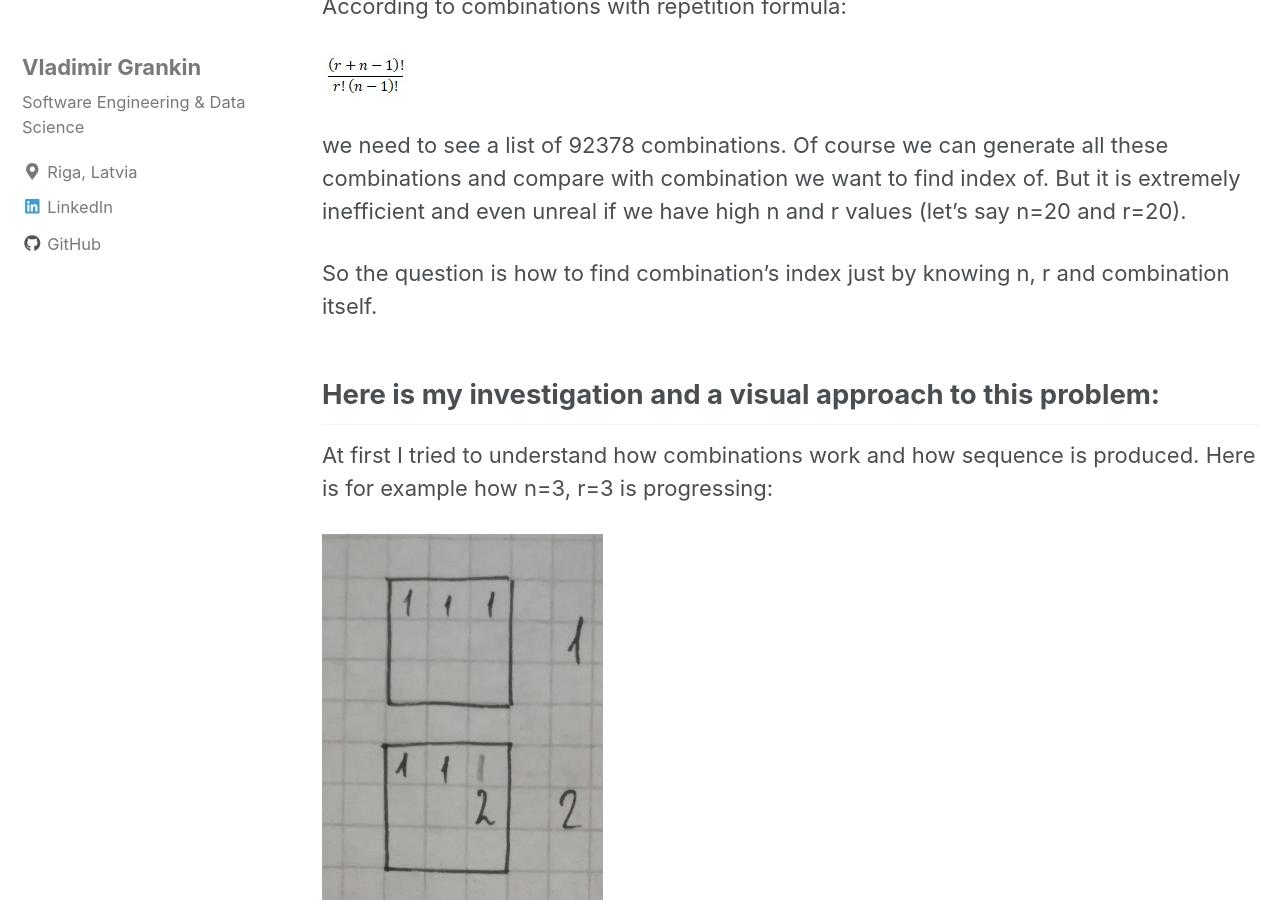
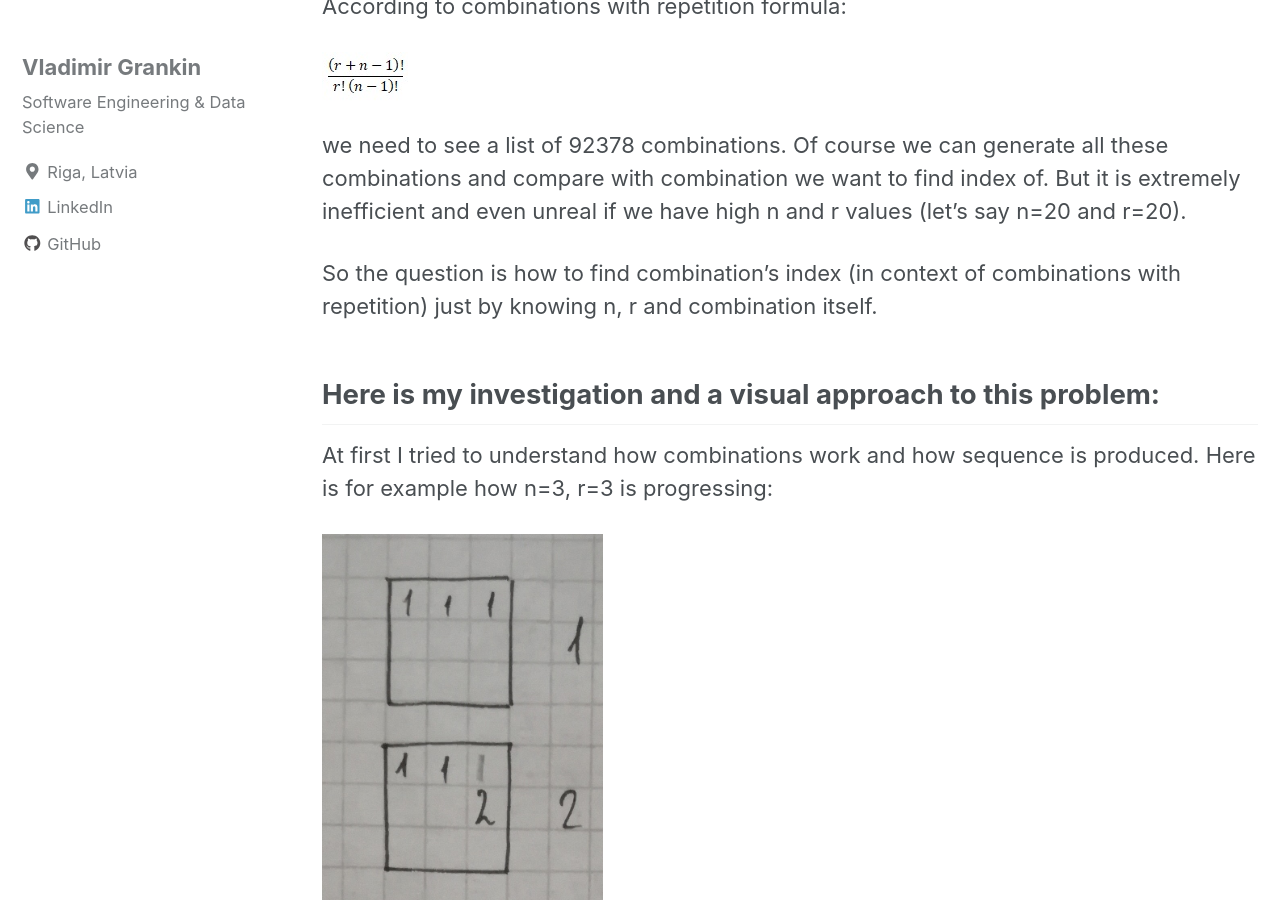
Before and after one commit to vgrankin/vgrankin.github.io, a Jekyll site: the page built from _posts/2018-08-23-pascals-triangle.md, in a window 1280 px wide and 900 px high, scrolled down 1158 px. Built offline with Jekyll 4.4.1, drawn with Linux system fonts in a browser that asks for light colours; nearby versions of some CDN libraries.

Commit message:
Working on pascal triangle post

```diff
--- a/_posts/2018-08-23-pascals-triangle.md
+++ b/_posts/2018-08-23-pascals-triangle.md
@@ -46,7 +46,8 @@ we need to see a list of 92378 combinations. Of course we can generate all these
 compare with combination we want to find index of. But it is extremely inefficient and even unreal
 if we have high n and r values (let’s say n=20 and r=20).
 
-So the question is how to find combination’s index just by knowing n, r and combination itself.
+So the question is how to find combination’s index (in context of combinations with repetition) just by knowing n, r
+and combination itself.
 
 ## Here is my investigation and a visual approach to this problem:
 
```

**Required action**
Your answer must be every line from the listing above that holds the string "itself".

**Output for this task**
-So the question is how to find combination’s index just by knowing n, r and combination itself.
+and combination itself.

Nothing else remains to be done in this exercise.